-------- Input data --------

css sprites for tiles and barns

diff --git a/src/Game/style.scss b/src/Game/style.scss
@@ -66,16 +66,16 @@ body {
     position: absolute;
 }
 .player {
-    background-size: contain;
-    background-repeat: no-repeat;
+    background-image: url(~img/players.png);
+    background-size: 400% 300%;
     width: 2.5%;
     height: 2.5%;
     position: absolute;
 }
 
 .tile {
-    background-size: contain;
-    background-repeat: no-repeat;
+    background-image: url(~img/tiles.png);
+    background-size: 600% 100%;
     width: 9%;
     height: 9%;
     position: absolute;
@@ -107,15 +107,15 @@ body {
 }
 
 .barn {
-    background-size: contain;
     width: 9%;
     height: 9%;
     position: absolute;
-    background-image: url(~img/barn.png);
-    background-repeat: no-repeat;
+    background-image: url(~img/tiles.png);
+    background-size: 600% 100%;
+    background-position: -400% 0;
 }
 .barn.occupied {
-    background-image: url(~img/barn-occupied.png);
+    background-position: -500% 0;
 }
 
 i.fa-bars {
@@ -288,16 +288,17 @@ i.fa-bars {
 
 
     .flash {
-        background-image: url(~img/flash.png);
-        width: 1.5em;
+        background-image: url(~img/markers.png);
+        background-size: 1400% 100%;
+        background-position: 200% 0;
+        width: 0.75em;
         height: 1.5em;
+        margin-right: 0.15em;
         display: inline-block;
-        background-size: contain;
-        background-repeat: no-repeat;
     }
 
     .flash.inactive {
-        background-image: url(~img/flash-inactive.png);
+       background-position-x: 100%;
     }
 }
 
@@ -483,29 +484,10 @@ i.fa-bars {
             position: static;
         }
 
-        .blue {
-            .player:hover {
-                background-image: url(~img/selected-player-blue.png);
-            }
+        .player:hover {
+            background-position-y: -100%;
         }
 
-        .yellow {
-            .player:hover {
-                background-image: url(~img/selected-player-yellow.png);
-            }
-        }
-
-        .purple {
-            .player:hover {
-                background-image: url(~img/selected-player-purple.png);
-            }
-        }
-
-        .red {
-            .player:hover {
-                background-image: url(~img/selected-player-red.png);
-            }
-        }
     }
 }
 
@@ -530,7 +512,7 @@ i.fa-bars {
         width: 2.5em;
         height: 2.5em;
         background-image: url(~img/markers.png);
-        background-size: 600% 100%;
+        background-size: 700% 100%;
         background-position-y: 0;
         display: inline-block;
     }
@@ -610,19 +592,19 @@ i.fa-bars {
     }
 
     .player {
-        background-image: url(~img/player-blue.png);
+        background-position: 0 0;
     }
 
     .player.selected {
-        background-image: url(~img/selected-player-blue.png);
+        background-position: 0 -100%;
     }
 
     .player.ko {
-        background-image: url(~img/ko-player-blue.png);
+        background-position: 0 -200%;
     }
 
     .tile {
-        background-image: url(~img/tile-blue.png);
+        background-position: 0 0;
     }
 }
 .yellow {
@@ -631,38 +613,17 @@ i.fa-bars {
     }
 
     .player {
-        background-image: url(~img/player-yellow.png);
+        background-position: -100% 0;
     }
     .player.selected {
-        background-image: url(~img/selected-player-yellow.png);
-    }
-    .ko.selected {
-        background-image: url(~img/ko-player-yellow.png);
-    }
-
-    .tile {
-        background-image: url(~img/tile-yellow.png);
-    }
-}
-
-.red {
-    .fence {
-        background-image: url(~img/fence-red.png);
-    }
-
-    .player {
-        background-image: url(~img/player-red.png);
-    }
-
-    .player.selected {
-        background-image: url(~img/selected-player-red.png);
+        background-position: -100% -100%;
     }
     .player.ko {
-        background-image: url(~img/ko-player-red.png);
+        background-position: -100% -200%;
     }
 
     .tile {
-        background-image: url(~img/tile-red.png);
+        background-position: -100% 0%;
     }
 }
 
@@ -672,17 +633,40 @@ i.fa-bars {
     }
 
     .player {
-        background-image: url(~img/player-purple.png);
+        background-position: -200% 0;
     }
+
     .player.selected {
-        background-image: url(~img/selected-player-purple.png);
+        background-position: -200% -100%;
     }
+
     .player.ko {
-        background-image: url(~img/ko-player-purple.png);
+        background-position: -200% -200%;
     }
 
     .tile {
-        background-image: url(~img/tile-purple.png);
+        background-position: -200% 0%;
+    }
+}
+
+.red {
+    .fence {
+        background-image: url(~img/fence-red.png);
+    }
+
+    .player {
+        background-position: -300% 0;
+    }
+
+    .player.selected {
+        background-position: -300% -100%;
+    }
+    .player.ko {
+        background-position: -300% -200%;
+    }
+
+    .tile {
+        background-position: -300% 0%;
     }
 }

--------

### Brief
Type the whole listing again, unaltered.

### Answer area
css sprites for tiles and barns

diff --git a/src/Game/style.scss b/src/Game/style.scss
@@ -66,16 +66,16 @@ body {
     position: absolute;
 }
 .player {
-    background-size: contain;
-    background-repeat: no-repeat;
+    background-image: url(~img/players.png);
+    background-size: 400% 300%;
     width: 2.5%;
     height: 2.5%;
     position: absolute;
 }
 
 .tile {
-    background-size: contain;
-    background-repeat: no-repeat;
+    background-image: url(~img/tiles.png);
+    background-size: 600% 100%;
     width: 9%;
     height: 9%;
     position: absolute;
@@ -107,15 +107,15 @@ body {
 }
 
 .barn {
-    background-size: contain;
     width: 9%;
     height: 9%;
     position: absolute;
-    background-image: url(~img/barn.png);
-    background-repeat: no-repeat;
+    background-image: url(~img/tiles.png);
+    background-size: 600% 100%;
+    background-position: -400% 0;
 }
 .barn.occupied {
-    background-image: url(~img/barn-occupied.png);
+    background-position: -500% 0;
 }
 
 i.fa-bars {
@@ -288,16 +288,17 @@ i.fa-bars {
 
 
     .flash {
-        background-image: url(~img/flash.png);
-        width: 1.5em;
+        background-image: url(~img/markers.png);
+        background-size: 1400% 100%;
+        background-position: 200% 0;
+        width: 0.75em;
         height: 1.5em;
+        margin-right: 0.15em;
         display: inline-block;
-        background-size: contain;
-        background-repeat: no-repeat;
     }
 
     .flash.inactive {
-        background-image: url(~img/flash-inactive.png);
+       background-position-x: 100%;
     }
 }
 
@@ -483,29 +484,10 @@ i.fa-bars {
             position: static;
         }
 
-        .blue {
-            .player:hover {
-                background-image: url(~img/selected-player-blue.png);
-            }
+        .player:hover {
+            background-position-y: -100%;
         }
 
-        .yellow {
-            .player:hover {
-                background-image: url(~img/selected-player-yellow.png);
-            }
-        }
-
-        .purple {
-            .player:hover {
-                background-image: url(~img/selected-player-purple.png);
-            }
-        }
-
-        .red {
-            .player:hover {
-                background-image: url(~img/selected-player-red.png);
-            }
-        }
     }
 }
 
@@ -530,7 +512,7 @@ i.fa-bars {
         width: 2.5em;
         height: 2.5em;
         background-image: url(~img/markers.png);
-        background-size: 600% 100%;
+        background-size: 700% 100%;
         background-position-y: 0;
         display: inline-block;
     }
@@ -610,19 +592,19 @@ i.fa-bars {
     }
 
     .player {
-        background-image: url(~img/player-blue.png);
+        background-position: 0 0;
     }
 
     .player.selected {
-        background-image: url(~img/selected-player-blue.png);
+        background-position: 0 -100%;
     }
 
     .player.ko {
-        background-image: url(~img/ko-player-blue.png);
+        background-position: 0 -200%;
     }
 
     .tile {
-        background-image: url(~img/tile-blue.png);
+        background-position: 0 0;
     }
 }
 .yellow {
@@ -631,38 +613,17 @@ i.fa-bars {
     }
 
     .player {
-        background-image: url(~img/player-yellow.png);
+        background-position: -100% 0;
     }
     .player.selected {
-        background-image: url(~img/selected-player-yellow.png);
-    }
-    .ko.selected {
-        background-image: url(~img/ko-player-yellow.png);
-    }
-
-    .tile {
-        background-image: url(~img/tile-yellow.png);
-    }
-}
-
-.red {
-    .fence {
-        background-image: url(~img/fence-red.png);
-    }
-
-    .player {
-        background-image: url(~img/player-red.png);
-    }
-
-    .player.selected {
-        background-image: url(~img/selected-player-red.png);
+        background-position: -100% -100%;
     }
     .player.ko {
-        background-image: url(~img/ko-player-red.png);
+        background-position: -100% -200%;
     }
 
     .tile {
-        background-image: url(~img/tile-red.png);
+        background-position: -100% 0%;
     }
 }
 
@@ -672,17 +633,40 @@ i.fa-bars {
     }
 
     .player {
-        background-image: url(~img/player-purple.png);
+        background-position: -200% 0;
     }
+
     .player.selected {
-        background-image: url(~img/selected-player-purple.png);
+        background-position: -200% -100%;
     }
+
     .player.ko {
-        background-image: url(~img/ko-player-purple.png);
+        background-position: -200% -200%;
     }
 
     .tile {
-        background-image: url(~img/tile-purple.png);
+        background-position: -200% 0%;
+    }
+}
+
+.red {
+    .fence {
+        background-image: url(~img/fence-red.png);
+    }
+
+    .player {
+        background-position: -300% 0;
+    }
+
+    .player.selected {
+        background-position: -300% -100%;
+    }
+    .player.ko {
+        background-position: -300% -200%;
+    }
+
+    .tile {
+        background-position: -300% 0%;
     }
 }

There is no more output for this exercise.